The Chapman Stick is an electric musical instrument devised by Emmett Chapman in the early 1970s. A member of the guitar family, the Chapman Stick usually has ten or twelve individually tuned strings and is used to play bass lines, melody lines, chords, or textures.
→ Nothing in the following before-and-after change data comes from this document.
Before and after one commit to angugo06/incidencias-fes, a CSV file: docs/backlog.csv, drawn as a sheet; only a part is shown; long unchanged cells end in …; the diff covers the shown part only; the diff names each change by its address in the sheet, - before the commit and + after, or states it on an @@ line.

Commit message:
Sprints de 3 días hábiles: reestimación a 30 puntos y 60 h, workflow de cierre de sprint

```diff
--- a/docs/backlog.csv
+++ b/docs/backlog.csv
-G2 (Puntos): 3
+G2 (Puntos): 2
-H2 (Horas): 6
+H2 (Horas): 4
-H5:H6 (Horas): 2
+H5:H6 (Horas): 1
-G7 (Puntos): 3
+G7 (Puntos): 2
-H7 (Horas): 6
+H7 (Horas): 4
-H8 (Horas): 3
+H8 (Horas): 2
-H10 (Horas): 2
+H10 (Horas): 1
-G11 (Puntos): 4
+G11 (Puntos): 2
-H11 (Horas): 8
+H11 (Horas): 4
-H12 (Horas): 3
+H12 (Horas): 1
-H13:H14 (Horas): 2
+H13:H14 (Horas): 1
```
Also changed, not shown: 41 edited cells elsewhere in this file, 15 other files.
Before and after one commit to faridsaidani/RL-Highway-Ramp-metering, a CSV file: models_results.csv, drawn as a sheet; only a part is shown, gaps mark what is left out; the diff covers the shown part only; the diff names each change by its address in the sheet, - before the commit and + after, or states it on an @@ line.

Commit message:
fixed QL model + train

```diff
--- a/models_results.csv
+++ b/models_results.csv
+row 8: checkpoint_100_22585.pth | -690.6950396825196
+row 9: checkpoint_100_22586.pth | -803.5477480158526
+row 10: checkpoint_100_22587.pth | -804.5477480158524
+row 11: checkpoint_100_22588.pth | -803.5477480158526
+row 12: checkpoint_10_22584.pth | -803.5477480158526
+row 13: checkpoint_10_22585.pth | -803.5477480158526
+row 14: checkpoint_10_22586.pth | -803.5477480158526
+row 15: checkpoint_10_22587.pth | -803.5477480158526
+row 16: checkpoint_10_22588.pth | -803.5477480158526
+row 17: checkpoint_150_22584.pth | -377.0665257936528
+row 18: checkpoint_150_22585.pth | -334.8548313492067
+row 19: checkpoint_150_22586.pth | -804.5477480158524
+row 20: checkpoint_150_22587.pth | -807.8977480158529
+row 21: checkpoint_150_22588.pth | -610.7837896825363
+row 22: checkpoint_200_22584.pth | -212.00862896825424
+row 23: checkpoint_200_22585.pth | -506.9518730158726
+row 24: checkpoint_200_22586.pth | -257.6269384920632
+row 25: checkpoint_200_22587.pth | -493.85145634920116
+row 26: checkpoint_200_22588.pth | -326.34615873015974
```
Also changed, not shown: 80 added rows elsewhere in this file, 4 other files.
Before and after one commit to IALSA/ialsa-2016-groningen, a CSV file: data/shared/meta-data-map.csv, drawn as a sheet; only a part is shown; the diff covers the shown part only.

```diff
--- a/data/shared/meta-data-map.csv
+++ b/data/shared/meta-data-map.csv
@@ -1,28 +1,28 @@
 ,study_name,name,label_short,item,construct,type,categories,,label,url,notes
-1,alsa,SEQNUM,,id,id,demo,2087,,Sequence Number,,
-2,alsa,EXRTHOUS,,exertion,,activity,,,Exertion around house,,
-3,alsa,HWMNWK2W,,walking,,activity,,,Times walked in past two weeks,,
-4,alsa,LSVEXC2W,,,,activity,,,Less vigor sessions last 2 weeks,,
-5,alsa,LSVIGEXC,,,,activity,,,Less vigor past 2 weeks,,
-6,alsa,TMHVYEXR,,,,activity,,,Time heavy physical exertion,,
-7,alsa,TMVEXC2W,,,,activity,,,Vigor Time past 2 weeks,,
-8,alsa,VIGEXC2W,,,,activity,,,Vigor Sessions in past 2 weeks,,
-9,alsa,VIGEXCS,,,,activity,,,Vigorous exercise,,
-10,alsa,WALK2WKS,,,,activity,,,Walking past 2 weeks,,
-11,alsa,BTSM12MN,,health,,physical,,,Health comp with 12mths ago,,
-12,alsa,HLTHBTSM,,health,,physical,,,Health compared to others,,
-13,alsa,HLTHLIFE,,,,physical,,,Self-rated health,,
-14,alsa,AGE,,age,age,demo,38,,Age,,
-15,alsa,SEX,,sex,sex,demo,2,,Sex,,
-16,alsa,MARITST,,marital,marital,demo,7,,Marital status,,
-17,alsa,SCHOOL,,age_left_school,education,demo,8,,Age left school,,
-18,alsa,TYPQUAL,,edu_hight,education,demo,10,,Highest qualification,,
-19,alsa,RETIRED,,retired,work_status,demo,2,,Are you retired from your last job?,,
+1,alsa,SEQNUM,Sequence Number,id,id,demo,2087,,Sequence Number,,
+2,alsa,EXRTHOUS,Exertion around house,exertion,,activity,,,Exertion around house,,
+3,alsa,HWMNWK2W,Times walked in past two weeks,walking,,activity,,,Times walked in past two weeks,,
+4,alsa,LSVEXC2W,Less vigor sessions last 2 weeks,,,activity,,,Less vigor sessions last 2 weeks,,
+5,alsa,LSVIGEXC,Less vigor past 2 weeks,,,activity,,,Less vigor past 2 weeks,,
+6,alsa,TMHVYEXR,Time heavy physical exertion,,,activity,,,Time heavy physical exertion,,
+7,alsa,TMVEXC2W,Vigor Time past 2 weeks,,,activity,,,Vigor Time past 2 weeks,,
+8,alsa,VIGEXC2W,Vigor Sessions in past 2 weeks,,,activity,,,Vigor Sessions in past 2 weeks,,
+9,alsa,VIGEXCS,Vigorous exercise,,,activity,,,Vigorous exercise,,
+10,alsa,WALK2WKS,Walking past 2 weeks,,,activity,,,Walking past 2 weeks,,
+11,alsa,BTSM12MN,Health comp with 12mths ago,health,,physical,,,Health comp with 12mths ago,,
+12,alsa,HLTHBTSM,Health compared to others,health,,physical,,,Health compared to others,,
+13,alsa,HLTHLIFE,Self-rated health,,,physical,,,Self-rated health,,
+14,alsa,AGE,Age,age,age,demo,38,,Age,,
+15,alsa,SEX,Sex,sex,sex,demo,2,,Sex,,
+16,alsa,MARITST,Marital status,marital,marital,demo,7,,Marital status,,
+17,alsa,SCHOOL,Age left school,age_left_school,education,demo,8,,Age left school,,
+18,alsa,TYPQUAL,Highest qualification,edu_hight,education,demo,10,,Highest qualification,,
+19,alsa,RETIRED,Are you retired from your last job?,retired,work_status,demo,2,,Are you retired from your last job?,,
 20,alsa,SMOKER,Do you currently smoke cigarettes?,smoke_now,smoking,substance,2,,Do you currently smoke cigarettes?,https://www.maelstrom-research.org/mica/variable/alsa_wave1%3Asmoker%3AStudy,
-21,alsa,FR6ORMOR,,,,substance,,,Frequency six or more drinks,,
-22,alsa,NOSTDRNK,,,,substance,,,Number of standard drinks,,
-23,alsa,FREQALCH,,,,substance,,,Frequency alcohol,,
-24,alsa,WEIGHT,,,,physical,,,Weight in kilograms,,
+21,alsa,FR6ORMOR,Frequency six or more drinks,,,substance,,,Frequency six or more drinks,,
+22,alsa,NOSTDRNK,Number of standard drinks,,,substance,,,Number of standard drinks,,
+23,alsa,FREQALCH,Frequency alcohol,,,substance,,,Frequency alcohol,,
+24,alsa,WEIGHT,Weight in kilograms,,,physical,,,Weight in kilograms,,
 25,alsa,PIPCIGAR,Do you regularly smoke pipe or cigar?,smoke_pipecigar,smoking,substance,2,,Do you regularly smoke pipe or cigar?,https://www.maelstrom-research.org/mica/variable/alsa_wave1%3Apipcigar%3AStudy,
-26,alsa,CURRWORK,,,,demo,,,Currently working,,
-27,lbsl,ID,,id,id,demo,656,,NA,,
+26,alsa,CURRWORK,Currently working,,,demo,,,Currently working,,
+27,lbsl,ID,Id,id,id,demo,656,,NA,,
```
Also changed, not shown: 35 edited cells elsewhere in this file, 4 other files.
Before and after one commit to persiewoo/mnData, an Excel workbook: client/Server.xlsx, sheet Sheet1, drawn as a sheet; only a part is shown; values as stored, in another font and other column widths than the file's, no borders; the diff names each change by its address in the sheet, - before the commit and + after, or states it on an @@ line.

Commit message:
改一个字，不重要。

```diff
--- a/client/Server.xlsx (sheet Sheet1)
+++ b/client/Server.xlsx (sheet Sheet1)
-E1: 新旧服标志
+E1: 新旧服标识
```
Designed as a fully polyphonic chordal instrument, it can also cover several of these musical parts simultaneously.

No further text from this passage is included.